Under the Poisons and Therapeutic Goods Regulation 2008 (cl 29) restricted substances (S4’s) must be stored ‘in a room or enclosure to which the public does not have access’.
Reception areas, waiting rooms, consult rooms, corridors to these rooms are all examples of areas the public may have access and are therefore unsuitable for the storage of restricted substances.
The Poisons and Therapeutic Goods Regulation 2008 (cl 73) requires controlled substances (S8’s) to be stored ‘apart from all other goods (except cash and documents) in a separate room, safe, cupboard or other receptacle securely attached to a part of the premises and kept securely locked when not in immediate use’.
Although Lethabarb® and Valabarb® are schedule 4 appendix D poisons (S4D), the Board strongly recommends that euthanasia solution is stored in a locked receptacle attached to the premises. Alternatively, the Board also supports veterinarians storing euthanasia solution in a safe with S8 drugs and supports maintaining a register for its use as per the requirements for S8 drugs.

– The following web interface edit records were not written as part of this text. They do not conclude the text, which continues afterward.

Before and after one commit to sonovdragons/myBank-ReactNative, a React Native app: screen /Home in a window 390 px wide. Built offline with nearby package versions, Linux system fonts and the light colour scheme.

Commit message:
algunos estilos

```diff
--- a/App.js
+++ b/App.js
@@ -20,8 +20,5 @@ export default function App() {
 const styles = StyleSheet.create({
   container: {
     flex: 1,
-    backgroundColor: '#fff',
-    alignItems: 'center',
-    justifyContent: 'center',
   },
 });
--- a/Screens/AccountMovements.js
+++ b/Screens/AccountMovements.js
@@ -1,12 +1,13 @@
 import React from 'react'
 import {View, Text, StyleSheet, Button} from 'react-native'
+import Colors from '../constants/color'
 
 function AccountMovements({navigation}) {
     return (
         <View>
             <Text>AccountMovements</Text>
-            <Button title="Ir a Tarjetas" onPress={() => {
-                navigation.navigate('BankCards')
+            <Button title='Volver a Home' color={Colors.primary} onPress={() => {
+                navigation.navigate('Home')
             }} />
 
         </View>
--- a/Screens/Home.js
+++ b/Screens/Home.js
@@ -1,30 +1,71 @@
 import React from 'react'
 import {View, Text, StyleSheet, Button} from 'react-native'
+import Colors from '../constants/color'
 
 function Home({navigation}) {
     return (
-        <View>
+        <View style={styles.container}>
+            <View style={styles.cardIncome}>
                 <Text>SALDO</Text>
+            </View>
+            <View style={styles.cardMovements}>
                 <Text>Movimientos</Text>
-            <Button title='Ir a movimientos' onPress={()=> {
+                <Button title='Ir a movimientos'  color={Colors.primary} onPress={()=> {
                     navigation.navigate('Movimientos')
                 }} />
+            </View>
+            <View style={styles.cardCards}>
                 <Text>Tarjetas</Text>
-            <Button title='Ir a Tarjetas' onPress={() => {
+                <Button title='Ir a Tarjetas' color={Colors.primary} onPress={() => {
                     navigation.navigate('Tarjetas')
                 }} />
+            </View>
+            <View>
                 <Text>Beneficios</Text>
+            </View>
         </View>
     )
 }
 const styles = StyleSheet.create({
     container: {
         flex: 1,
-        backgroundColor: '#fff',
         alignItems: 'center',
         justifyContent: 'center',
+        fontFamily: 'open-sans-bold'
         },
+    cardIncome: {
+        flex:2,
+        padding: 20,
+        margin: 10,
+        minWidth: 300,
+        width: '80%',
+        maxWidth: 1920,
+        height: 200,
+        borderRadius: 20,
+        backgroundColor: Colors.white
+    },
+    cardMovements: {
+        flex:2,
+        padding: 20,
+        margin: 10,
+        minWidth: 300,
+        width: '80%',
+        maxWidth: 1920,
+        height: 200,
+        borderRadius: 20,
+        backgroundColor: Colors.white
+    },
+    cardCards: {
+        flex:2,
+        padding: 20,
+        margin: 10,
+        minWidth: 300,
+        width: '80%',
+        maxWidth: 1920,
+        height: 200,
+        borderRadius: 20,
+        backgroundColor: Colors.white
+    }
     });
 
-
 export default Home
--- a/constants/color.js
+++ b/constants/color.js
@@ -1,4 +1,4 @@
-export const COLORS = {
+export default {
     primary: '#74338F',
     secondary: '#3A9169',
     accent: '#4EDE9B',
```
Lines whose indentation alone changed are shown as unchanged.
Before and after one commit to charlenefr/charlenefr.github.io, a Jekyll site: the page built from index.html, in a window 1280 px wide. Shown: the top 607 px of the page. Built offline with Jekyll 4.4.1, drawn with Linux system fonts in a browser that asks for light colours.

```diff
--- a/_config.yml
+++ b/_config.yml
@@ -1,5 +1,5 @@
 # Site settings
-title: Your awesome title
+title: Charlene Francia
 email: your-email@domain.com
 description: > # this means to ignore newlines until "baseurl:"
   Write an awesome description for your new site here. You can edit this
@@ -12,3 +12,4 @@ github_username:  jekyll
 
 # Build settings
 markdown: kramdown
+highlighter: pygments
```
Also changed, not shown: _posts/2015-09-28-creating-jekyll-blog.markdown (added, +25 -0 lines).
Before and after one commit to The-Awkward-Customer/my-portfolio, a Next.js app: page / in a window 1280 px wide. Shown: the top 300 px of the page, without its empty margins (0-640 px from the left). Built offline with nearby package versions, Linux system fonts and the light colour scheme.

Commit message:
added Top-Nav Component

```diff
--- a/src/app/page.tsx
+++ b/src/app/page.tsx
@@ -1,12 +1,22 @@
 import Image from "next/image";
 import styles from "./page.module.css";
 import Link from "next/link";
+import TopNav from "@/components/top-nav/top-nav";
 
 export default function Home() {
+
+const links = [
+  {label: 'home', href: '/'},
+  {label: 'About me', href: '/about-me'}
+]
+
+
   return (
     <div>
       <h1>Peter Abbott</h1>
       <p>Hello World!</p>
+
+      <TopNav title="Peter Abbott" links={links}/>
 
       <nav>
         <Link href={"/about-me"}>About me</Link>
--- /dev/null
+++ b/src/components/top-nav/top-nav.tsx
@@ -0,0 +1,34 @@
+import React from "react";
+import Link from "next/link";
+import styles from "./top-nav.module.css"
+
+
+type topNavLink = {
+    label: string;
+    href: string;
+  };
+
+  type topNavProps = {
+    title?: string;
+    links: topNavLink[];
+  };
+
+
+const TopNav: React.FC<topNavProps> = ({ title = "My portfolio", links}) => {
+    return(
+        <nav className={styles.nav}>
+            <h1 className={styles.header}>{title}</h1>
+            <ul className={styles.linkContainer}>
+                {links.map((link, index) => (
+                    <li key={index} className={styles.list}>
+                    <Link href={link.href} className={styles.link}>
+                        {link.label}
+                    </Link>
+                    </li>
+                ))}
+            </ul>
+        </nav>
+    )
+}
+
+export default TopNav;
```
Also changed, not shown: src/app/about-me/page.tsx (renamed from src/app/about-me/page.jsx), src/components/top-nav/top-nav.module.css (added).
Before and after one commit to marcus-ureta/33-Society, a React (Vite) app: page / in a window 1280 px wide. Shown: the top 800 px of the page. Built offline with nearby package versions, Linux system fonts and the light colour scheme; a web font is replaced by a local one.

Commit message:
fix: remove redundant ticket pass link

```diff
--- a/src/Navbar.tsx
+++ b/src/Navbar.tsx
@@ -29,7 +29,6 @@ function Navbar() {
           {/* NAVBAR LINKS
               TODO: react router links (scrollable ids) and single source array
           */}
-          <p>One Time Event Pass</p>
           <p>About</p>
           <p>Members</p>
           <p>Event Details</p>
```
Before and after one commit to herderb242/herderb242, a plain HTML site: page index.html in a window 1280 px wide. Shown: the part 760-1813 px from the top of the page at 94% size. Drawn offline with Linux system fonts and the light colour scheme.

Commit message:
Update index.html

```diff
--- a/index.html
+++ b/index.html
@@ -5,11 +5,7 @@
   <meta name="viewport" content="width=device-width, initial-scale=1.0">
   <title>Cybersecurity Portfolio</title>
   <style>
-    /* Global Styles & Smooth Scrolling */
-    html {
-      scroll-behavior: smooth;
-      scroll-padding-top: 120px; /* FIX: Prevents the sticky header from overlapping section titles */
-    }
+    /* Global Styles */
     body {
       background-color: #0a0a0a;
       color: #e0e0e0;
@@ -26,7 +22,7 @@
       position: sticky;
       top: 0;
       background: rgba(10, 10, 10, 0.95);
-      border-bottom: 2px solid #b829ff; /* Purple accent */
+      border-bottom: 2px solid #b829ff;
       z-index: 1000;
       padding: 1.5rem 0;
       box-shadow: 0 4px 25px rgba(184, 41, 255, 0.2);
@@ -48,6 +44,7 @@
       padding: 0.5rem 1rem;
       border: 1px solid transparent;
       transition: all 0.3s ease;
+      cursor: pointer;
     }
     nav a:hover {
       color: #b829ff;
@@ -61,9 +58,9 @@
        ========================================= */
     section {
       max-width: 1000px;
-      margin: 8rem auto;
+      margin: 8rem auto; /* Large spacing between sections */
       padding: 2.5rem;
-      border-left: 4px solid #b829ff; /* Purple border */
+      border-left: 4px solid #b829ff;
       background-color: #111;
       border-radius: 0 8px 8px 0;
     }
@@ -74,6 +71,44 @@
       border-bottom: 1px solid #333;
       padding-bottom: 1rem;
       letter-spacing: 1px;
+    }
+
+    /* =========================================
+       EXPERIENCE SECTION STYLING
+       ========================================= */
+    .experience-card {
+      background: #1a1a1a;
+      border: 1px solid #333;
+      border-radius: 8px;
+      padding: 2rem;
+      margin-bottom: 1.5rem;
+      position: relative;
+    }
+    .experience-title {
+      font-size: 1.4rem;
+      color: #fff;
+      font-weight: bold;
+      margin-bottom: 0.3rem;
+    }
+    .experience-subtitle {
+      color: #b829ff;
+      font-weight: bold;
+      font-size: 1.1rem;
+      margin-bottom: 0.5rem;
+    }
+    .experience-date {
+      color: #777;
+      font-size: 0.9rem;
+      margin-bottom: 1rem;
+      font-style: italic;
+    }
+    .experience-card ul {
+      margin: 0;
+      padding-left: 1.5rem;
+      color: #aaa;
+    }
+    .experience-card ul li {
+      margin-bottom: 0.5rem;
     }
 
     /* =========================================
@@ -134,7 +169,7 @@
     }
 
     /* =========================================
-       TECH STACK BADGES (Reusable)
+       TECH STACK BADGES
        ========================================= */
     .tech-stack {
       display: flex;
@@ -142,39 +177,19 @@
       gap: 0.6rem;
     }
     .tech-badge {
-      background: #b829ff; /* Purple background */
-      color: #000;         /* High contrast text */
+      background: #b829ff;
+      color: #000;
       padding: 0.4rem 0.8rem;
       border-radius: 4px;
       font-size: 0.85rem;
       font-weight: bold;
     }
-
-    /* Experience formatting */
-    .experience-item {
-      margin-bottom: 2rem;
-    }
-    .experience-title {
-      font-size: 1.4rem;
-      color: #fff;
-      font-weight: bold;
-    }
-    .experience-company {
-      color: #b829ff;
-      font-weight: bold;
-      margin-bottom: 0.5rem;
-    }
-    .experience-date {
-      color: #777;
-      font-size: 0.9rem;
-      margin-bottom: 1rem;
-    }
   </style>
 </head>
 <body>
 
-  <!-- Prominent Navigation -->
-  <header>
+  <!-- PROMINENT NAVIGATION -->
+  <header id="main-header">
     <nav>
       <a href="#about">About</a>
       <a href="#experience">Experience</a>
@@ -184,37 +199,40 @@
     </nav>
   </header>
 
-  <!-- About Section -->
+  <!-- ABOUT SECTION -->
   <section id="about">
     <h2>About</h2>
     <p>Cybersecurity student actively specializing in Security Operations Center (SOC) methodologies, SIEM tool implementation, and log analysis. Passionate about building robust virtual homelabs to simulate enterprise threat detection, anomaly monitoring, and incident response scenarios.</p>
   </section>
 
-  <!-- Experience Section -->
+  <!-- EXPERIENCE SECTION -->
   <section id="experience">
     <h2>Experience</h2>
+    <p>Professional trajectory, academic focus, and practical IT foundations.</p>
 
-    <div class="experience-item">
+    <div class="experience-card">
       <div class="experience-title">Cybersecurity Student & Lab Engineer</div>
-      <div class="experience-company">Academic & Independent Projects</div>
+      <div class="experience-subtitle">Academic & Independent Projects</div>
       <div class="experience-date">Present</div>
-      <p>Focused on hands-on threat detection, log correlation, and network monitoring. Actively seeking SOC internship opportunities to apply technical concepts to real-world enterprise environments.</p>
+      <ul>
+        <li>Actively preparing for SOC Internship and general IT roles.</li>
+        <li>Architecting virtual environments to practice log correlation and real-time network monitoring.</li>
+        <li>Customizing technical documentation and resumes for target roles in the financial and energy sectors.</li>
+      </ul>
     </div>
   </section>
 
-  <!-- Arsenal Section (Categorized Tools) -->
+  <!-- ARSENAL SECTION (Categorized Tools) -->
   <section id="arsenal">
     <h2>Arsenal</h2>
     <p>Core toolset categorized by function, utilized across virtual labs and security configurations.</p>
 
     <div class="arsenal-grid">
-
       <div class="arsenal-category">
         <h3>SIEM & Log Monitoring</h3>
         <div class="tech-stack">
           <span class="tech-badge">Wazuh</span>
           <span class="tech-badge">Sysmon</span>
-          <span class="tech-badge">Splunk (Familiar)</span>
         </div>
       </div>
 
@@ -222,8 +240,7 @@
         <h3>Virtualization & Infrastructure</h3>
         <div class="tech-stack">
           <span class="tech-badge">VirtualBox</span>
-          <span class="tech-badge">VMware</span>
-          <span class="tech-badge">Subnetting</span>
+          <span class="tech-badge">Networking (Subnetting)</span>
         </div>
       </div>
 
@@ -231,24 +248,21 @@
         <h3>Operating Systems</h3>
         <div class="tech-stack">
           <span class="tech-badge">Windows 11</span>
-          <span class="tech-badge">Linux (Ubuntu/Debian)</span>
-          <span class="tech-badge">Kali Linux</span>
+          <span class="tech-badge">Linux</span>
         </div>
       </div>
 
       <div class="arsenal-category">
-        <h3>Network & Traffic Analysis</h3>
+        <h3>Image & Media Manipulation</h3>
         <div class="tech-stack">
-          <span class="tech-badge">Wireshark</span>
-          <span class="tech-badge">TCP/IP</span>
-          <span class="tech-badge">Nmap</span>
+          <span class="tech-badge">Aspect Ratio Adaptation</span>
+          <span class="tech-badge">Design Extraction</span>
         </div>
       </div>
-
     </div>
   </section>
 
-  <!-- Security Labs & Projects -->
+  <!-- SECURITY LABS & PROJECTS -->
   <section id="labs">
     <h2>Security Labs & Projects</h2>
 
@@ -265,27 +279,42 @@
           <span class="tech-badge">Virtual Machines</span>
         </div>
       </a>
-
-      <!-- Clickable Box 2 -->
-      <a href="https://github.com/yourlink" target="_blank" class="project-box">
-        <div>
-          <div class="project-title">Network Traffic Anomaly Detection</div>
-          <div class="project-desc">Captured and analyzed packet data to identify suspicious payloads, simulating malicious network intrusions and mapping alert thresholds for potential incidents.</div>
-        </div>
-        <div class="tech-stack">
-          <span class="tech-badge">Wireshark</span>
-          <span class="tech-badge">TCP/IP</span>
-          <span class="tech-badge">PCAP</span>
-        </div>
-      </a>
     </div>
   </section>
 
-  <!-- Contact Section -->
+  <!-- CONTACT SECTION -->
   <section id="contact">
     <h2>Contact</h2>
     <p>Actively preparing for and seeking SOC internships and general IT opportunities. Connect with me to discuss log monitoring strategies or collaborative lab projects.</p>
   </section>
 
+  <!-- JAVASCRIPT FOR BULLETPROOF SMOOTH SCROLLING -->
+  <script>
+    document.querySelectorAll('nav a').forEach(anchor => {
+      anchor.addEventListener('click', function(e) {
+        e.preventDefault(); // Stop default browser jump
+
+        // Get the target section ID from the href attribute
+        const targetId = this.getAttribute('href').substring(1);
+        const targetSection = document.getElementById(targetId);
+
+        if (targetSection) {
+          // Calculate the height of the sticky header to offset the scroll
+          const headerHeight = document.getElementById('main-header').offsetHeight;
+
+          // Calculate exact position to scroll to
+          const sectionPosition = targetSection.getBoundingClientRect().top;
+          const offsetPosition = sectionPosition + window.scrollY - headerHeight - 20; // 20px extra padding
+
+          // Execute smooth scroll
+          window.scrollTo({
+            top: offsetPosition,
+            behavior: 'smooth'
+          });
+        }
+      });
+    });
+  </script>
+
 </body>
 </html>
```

Whilst all S4 medication must only be available under direct veterinary supervision, this additional precaution for euthanasia solution reinforces the need for care and accountability when using this drug.
The tragic consequences of veterinarians and paraprofessional staff having ready access to euthanasia solution were highlighted in the Findings of Inquest conducted by the Coroners Court of Queensland released in February 2017. These findings also put the profession on notice regarding criminal law duty of care and work health and safety obligations in relation to the storage of euthanasia solution.